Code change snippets

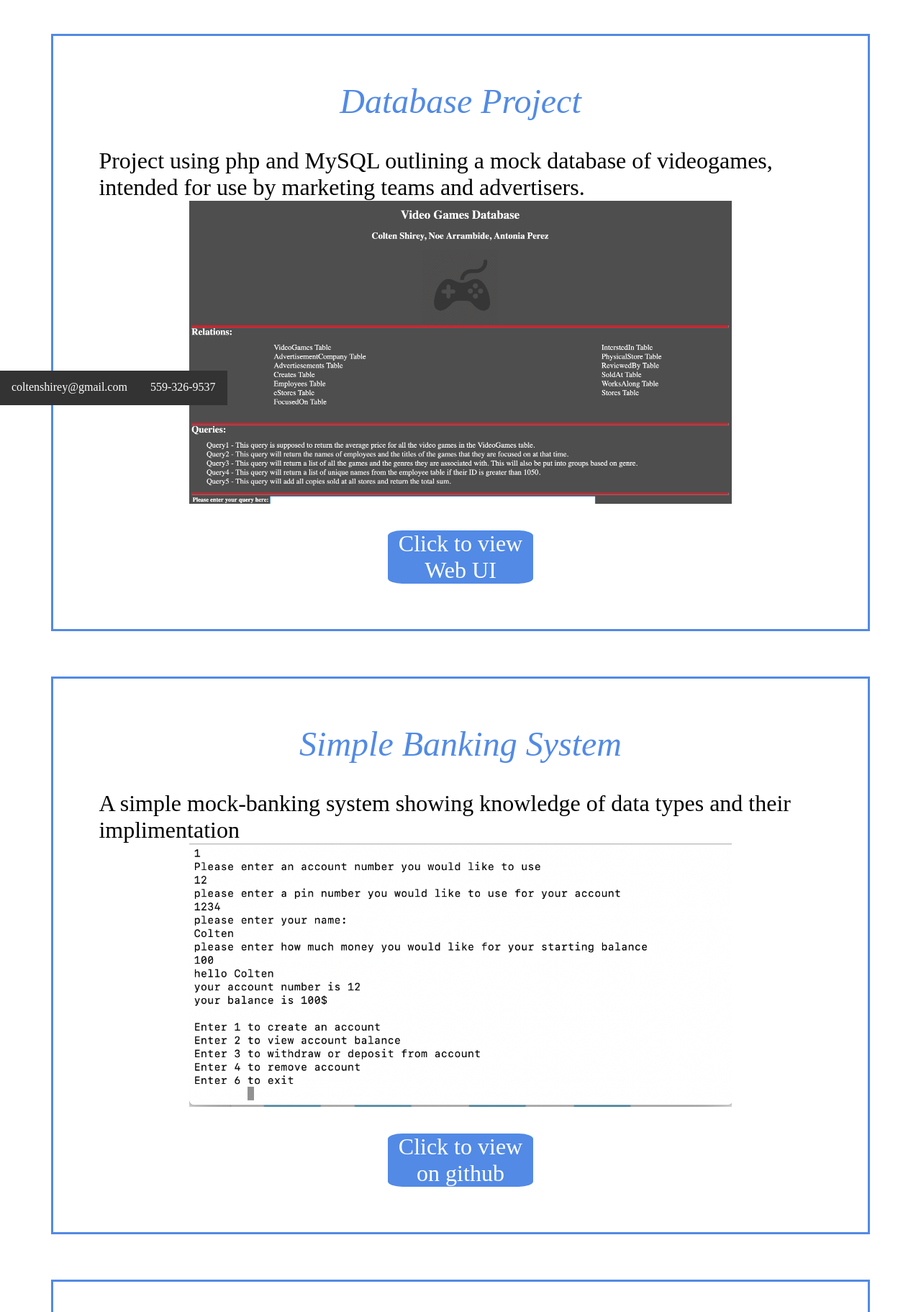
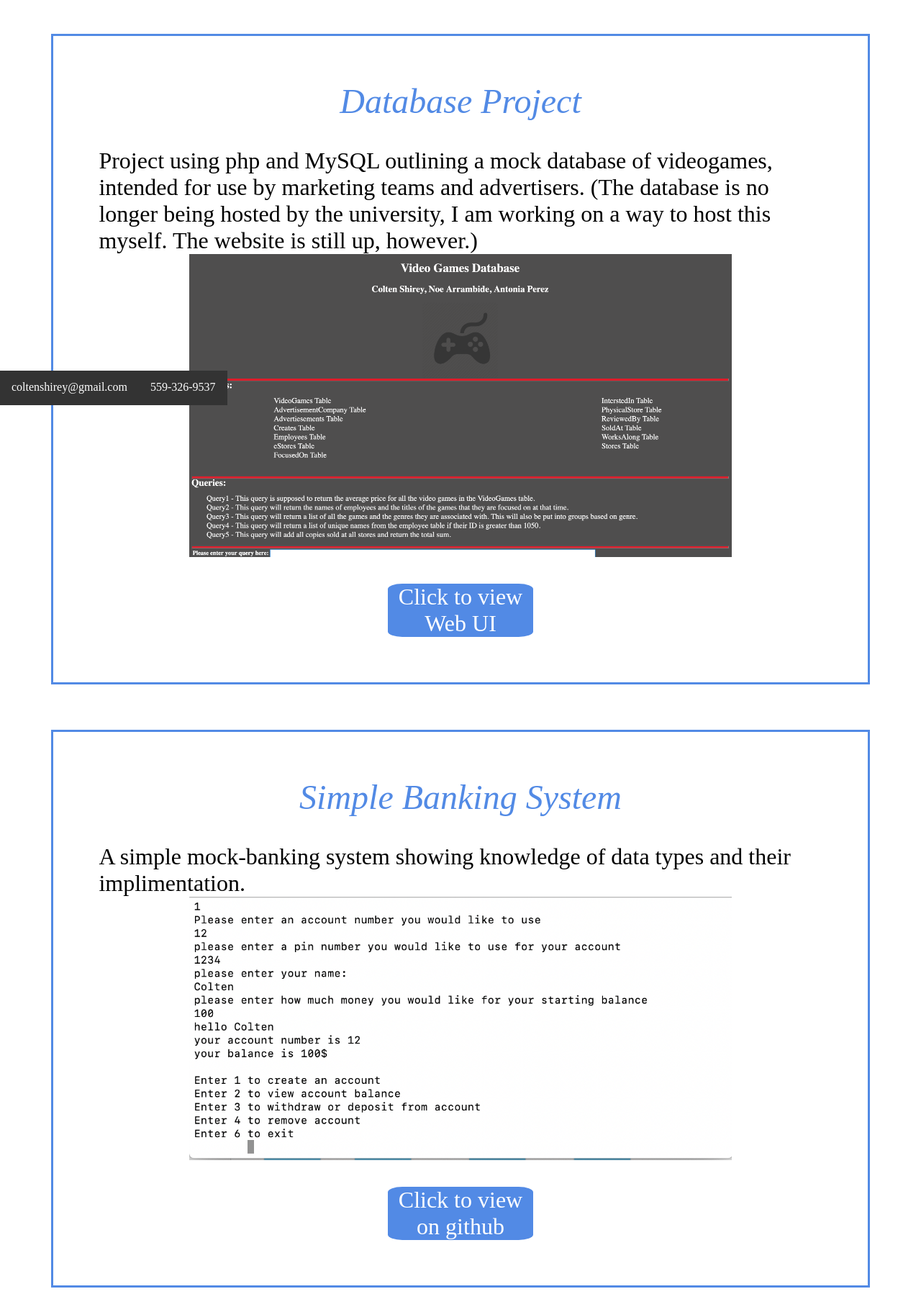
Before and after one commit to ColtenShirey/Portfolio-Website, a plain HTML site: page projects.html in a window 1280 px wide. Shown: the part 237-2060 px from the top of the page at 72% size. Drawn offline with Linux system fonts and the light colour scheme.

Commit message:
September 2020 update
Changed some wording, added information about concentration, and added info about SQL database hosting.

```diff
--- a/projects.html
+++ b/projects.html
@@ -17,7 +17,7 @@
 		<p id = "projects">
 			<em class="blockheading">Database Project</em>
 			<br>
-			Project using php and MySQL outlining a mock database of videogames, intended for use by marketing teams and advertisers.
+			Project using php and MySQL outlining a mock database of videogames, intended for use by marketing teams and advertisers. (The database is no longer being hosted by the university, I am working on a way to host this myself. The website is still up, however.)
 			<img src="Images/Database_SS.png" class="videoGameImage"></a>
 			<br>
 			<a href="https://hopper.csustan.edu/~narrambide/" class="button">Click to view Web UI</a>
@@ -25,7 +25,7 @@
 		<p id = "projects">
 			<em class="blockheading">Simple Banking System</em>
 			<br>
-			A simple mock-banking system showing knowledge of data types and their implimentation
+			A simple mock-banking system showing knowledge of data types and their implimentation.
 			<img src="Images/Bank_img.png" class="mergeImage">
 			<br>
 			<a href="https://github.com/ChrisGallo17/Bank_System_v2" class="button">Click to view on github</a>
--- a/styles.css
+++ b/styles.css
@@ -71,6 +71,10 @@ p{
 
 }
 
+div li a{
+  pointer-events: none;
+}
+
 .footer_contents {
 
     height:100%; // Replace with the height your footer should be
```
Also changed, not shown: index.html (+1 -1 lines), 2 other files.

### Goal of the exercise
State how many lines of the records above contain the word "button", and give only that number.

### Written solution
2